Proponents of extra protection for first responders say cases of harassment and violence against police officers have increased across the country over the past year.
The heads of the Nassau Police Charity Association, the Supervisors’ Association and the Correctional Officers Charity Association spoke out in favor of the legislation at the legislative session.
In her vetoed message on Tuesday, Curran said the “sobering advice” from James’ office was showing the law, “although it is well-intentioned, it leaves open the possibility that there is the right of citizens to peacefully assemble and express their views free to express would affect “.
Chris Boyle, a Republican spokesman, said in a statement: “The legislative majority stands firmly behind the prosecution and will continue to do everything possible to deter violence against them, deter attacks, threats and harassment against police officers and other first responders. The majority of legislators are currently discussing the next steps. “

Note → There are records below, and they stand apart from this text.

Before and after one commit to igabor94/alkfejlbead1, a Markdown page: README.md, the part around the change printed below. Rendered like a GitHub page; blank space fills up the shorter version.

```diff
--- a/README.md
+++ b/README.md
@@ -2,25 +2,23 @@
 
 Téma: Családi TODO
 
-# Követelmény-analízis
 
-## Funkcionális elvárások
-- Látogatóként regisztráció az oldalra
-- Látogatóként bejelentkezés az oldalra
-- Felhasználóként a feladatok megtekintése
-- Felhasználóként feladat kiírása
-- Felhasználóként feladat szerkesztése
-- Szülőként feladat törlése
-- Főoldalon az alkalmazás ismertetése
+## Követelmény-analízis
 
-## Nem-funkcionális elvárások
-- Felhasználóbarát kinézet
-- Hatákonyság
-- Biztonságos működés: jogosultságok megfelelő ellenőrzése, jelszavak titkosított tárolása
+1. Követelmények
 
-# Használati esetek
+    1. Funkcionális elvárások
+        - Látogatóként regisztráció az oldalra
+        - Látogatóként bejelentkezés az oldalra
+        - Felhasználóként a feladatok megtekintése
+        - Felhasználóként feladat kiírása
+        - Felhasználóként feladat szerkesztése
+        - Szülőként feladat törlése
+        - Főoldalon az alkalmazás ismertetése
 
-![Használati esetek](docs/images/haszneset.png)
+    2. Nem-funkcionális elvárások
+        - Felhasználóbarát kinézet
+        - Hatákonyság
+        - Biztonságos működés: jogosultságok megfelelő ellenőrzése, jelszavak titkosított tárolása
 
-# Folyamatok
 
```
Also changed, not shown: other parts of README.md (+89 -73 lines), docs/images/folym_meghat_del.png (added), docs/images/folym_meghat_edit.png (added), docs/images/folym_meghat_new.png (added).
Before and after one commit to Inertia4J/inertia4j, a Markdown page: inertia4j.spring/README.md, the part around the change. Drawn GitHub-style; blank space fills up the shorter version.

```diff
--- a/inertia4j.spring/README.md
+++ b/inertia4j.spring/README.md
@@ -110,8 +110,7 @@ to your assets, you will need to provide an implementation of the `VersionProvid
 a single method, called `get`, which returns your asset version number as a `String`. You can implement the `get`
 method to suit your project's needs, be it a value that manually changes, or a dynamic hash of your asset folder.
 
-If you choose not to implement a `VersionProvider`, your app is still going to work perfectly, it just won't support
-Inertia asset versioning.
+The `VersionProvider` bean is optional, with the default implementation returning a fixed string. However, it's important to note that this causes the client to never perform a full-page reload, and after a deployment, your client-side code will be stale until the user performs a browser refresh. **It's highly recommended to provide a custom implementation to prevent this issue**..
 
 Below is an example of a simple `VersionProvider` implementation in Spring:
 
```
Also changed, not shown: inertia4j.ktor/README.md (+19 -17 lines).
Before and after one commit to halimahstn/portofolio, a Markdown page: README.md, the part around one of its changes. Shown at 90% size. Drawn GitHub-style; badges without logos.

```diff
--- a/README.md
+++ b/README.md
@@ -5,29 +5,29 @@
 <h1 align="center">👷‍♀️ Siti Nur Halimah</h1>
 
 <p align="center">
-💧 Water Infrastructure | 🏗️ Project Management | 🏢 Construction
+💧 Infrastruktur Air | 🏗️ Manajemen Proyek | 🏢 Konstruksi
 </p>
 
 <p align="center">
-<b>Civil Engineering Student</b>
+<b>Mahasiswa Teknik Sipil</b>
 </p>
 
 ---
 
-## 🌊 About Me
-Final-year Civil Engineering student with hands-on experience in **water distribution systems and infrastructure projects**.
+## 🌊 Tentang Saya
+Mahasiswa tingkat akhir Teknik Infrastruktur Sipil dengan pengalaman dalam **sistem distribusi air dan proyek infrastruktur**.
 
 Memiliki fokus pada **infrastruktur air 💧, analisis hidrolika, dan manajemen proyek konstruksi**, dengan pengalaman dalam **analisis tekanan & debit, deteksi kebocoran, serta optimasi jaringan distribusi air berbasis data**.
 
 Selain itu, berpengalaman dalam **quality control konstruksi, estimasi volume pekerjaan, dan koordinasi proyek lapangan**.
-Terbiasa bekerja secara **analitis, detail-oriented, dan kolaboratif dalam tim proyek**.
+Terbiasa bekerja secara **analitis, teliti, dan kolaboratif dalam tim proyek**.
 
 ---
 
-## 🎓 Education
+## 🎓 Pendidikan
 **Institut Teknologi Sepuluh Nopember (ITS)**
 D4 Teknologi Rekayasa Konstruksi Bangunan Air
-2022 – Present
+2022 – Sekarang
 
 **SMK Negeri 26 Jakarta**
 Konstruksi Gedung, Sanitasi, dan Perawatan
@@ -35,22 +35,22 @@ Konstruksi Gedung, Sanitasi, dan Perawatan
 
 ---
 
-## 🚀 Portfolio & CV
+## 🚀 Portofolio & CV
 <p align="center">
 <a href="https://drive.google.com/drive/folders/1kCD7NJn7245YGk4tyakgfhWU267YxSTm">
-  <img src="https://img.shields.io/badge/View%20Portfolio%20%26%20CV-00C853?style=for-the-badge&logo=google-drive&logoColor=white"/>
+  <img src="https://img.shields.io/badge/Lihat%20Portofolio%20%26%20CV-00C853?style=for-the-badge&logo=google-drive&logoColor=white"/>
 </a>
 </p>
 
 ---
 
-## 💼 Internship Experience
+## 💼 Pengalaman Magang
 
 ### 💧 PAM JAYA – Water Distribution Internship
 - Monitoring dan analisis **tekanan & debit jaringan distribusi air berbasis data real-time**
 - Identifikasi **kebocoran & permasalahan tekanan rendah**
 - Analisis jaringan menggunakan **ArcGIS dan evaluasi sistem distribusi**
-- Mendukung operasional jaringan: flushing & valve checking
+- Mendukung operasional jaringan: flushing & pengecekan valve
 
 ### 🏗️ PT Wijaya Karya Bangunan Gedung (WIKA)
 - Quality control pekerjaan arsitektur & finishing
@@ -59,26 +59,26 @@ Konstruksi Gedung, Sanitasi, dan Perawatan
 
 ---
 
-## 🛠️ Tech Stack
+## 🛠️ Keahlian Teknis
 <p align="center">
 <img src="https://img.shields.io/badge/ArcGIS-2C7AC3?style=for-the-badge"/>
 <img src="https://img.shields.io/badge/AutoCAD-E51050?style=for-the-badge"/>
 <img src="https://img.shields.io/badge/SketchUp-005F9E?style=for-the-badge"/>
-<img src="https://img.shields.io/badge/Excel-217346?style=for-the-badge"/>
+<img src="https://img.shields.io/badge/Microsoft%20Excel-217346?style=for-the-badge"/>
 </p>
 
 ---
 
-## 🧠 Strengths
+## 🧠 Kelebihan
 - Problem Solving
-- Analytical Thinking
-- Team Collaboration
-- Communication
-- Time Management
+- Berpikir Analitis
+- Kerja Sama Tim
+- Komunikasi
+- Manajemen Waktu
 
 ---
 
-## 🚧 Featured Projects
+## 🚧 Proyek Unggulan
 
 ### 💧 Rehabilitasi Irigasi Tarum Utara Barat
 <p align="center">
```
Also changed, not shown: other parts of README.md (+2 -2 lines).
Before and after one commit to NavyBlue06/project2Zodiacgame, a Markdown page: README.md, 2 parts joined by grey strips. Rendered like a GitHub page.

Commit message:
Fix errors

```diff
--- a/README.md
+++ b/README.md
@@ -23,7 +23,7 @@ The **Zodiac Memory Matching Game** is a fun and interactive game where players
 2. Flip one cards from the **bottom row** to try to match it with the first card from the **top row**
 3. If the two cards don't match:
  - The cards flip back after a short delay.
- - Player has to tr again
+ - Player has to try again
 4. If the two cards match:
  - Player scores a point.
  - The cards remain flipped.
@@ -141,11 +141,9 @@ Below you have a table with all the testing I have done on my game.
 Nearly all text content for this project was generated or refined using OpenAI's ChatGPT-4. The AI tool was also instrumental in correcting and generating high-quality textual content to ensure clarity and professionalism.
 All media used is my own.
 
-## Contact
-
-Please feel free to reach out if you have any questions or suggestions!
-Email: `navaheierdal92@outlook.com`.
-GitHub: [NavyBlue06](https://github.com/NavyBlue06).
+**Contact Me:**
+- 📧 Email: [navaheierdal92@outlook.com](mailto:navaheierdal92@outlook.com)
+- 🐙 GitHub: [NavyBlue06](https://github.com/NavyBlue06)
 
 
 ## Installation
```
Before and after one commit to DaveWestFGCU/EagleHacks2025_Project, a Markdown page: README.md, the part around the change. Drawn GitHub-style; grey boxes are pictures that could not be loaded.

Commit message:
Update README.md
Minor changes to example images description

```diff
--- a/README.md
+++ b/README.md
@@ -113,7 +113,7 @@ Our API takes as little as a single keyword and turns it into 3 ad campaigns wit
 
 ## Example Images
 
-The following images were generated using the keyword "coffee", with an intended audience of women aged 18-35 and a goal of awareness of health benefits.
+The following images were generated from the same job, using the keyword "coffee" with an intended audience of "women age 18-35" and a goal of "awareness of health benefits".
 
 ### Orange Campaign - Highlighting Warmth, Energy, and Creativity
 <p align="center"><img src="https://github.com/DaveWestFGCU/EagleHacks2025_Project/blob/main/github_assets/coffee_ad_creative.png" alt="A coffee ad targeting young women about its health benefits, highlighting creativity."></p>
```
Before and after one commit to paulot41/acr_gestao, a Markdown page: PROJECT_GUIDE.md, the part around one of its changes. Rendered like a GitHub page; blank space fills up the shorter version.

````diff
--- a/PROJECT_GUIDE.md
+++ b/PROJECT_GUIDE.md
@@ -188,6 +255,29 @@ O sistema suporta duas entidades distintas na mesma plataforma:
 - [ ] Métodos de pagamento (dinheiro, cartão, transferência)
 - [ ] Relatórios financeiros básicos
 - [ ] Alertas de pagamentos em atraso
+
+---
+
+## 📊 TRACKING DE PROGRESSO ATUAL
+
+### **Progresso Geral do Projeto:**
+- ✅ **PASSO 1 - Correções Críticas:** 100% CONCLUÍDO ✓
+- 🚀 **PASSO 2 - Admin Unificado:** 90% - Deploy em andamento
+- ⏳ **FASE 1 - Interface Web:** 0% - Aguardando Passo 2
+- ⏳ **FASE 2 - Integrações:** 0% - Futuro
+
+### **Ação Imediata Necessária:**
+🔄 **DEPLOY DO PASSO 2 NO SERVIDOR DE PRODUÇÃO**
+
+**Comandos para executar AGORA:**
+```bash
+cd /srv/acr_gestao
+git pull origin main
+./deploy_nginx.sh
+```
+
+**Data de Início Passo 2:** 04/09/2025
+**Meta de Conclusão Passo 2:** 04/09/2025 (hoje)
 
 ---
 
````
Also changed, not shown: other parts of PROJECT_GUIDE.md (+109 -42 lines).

Nassau PBA President James McDermott said he was “disappointed” with Curran’s veto. “In recent years, there has been a significant increase in incidents of first responders being threatened and harassed, and the county board has allied itself against lawmakers, police officers and others who put their jobs at risk,” said McDermott.
A lifting of Curran’s veto appears unlikely.
A 13-vote super majority would be required to overwrite. The bill passed the state parliament, which the Republicans control with a majority of 11 to 8, with 12 to 6 votes, with Legis. C. William Gaylor III (R-Lynbrook) is missing.
Two MPs from the Democratic Group voted in favor of the bill. One of them, Legis. Joshua Lafazan, an independent Woodbury MP who sits with the Democrats, said he would not support lifting the veto.
“The intent of this law has always been to protect the first responders who are protecting us here in Nassau,” said Lafazan. “As a lawmaker, of course, I respect the opinion of NY Attorney General Tish James. Therefore, I respect the county executive’s decision to veto this bill in accordance with AG guidelines and will not vote to override County Executive Curran.”
The district’s human rights law applies to people who have been discriminated against on the basis of their religion, race, gender, disability, sexual orientation, national origin or their marital status.
In 2019, lawmakers extended protection against discrimination in the areas of housing, employment and public accommodation to veterans and first aiders.
Under the proposed law, the penalty for discriminating against first responders would be up to $ 25,000 per violation – five times more than people can charge under applicable human rights law – or up to $ 50,000 for violations “in the process of participating in a riot ”. “
Curran and all Nassau Counties are up for re-election this fall.
Republican Bruce Blakeman, a member of Hempstead City Council, challenges Curran as the county council.
Scott Eidler reports on Nassau County’s government and politics for Newsday. Scott has been with Newsday since 2012 and has previously provided local government and education.